Pollination is as essential to the production of food crops as sunlight, rainfall, and fertile soil. Pollinators help plants reproduce and in return, flowering plants produce food for pollinators in the form of nectar, a highly nutritious sweet fluid. As pollinators feed and fly about the garden, pollen grains stick to their bodies and limbs, and are rubbed off on female flower parts as the insects go about their business. Not only do pollinators boost the productivity of crops in this way, but they also help ensure the reproduction and survival of many flowering plants.

What are the four major groups of insect pollinators?

There are four major groups of insect pollinators: bees and wasps, beetles, butterflies and moths, and flies. Some are generalists, and visit many flowering plants, and others are specialists that concentrate on a single plant (e.g. yucca moths). All insect pollinators undergo complete metamorphosis: egg, larva (caterpillar, grub, or maggot), pupa, and winged adult. The appearance from one stage to the next changes dramatically, and it is important to recognize pollinators at each stage to help preserve them in your garden.

European honeybees are the "queen" pollinator species, but Maryland is home to at least 400 species of native bees that are essential to plant reproduction and food production.

University of Maryland Honey Bee Lab 
US Geological Service Bee Inventory & Monitoring Lab

Besides insects, what else pollinates plants?

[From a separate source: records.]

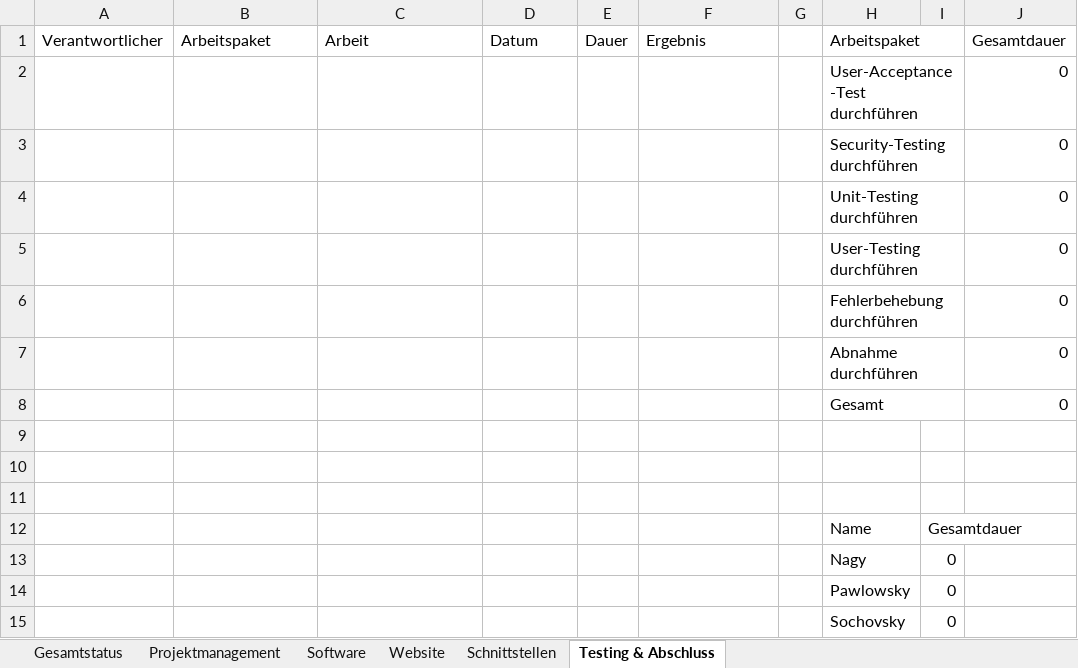
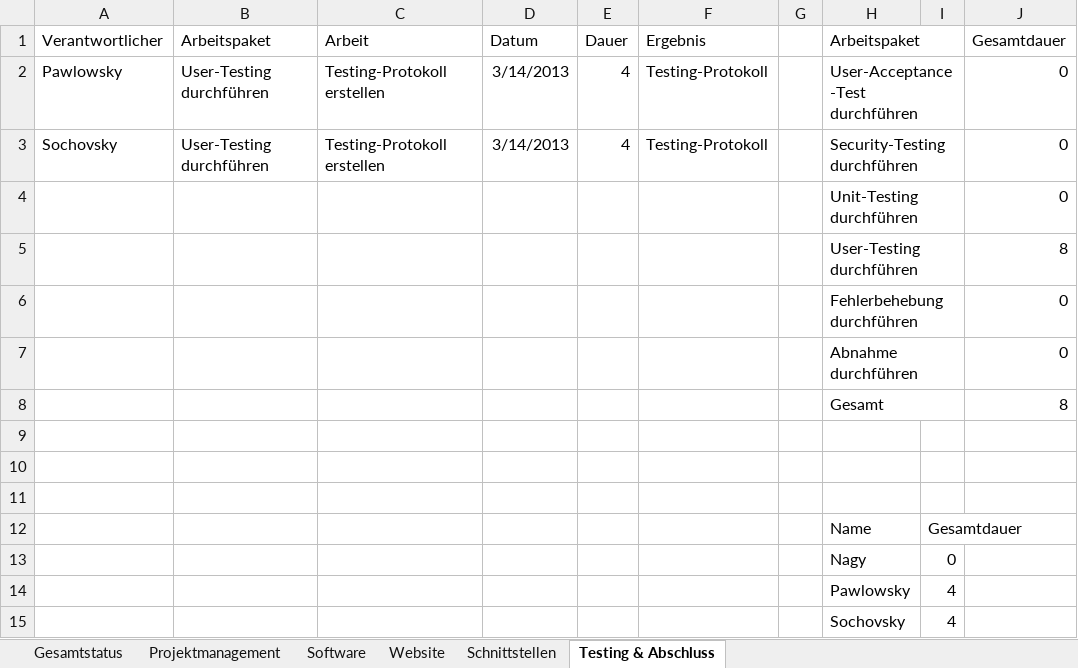
Before and after one commit to gabpaw987/Aquila, an Excel workbook: Dokumentation/Aquila_Zeitaufzeichnung.xlsx, sheet Testing & Abschluss, drawn as a sheet; values as stored, in another font and other column widths than the file's, no borders; removed rows and columns are numbered as before the commit, all else as after; the diff names each change by its address in the sheet, - before the commit and + after, or states it on an @@ line.

```diff
--- a/Dokumentation/Aquila_Zeitaufzeichnung.xlsx (sheet Testing & Abschluss)
+++ b/Dokumentation/Aquila_Zeitaufzeichnung.xlsx (sheet Testing & Abschluss)
-row 2:  |  |  |  |  |  |  | User-Acceptance-Test durchführen |  | 0
-row 3:  |  |  |  |  |  |  | Security-Testing durchführen |  | 0
+row 2: Pawlowsky | User-Testing durchführen | Testing-Protokoll erstellen | 3/14/2013 | 4 | Testing-Protokoll |  | User-Acceptance-Test durchführen |  | 0
+row 3: Sochovsky | User-Testing durchführen | Testing-Protokoll erstellen | 3/14/2013 | 4 | Testing-Protokoll |  | Security-Testing durchführen |  | 0
-J5 (Gesamtdauer): 0
+J5 (Gesamtdauer): 8
-J8 (Gesamtdauer): 0
+J8 (Gesamtdauer): 8
-I14:I15: 0
+I14:I15: 4
```
Also changed, not shown: sheet Schnittstellen, sheet Gesamtstatus, charts or pictures.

Certain vertebrates, such as bats, hummingbirds, and even Rover crashing through your garden, may also act as pollinators, although not to the extent of insects. Bats don’t see well but have a keen sense of smell; they forage at night and are attracted to large, white or pale night-blooming flowers with strong, fruity scents. Pollen dusts their foreheads as they feed on nectar by thrusting their long tongues deep into blossoms, and this pollen is transferred to the next flower visited. Hummingbirds love vivid colors, such as red, purple/red, orange and pink, but are not particularly drawn to fragrances. These mighty little birds will feed up to 8 times an hour and are important pollinators of brightly colored, tubular-shaped flowers. They are often seen hovering before and feeding on sages, fuchsias, honeysuckles, nasturtiums, columbines, jewelweeds, and bee balms.

What is threatening pollinators?

Any practice that potentially creates an imbalance in the natural ecosystem may impact the pollinator biodiversity on which much food production depends. Of particular concern are:

  • Habitat loss and fragmentation: pollinators need a variety of native flowering plants in addition to introduced flowers to provide nutrition specific to their needs, as well as adequate food supplies throughout the growing season. Land development, elimination of native flowers and weeds, and planting only a few species of plants reduces resources and suitable nesting sites for pollinators, leading to reduced pollinator populations. Fragmentation of habitats increases the distance migratory pollinators must travel between areas providing food and shelter along their routes, adversely impacting survival for insects such as monarch butterflies.
  • Pesticides: broad-spectrum pesticides are a major threat to pollinators, both directly from unintentional poisonings, and indirectly from habitat reduction when native forage plants are destroyed with herbicides.

Additional Resources

Compiled by Chris Sargent

Maintained by the IET Department of the College of Agriculture and Natural Resources. © 2018. Web Accessibility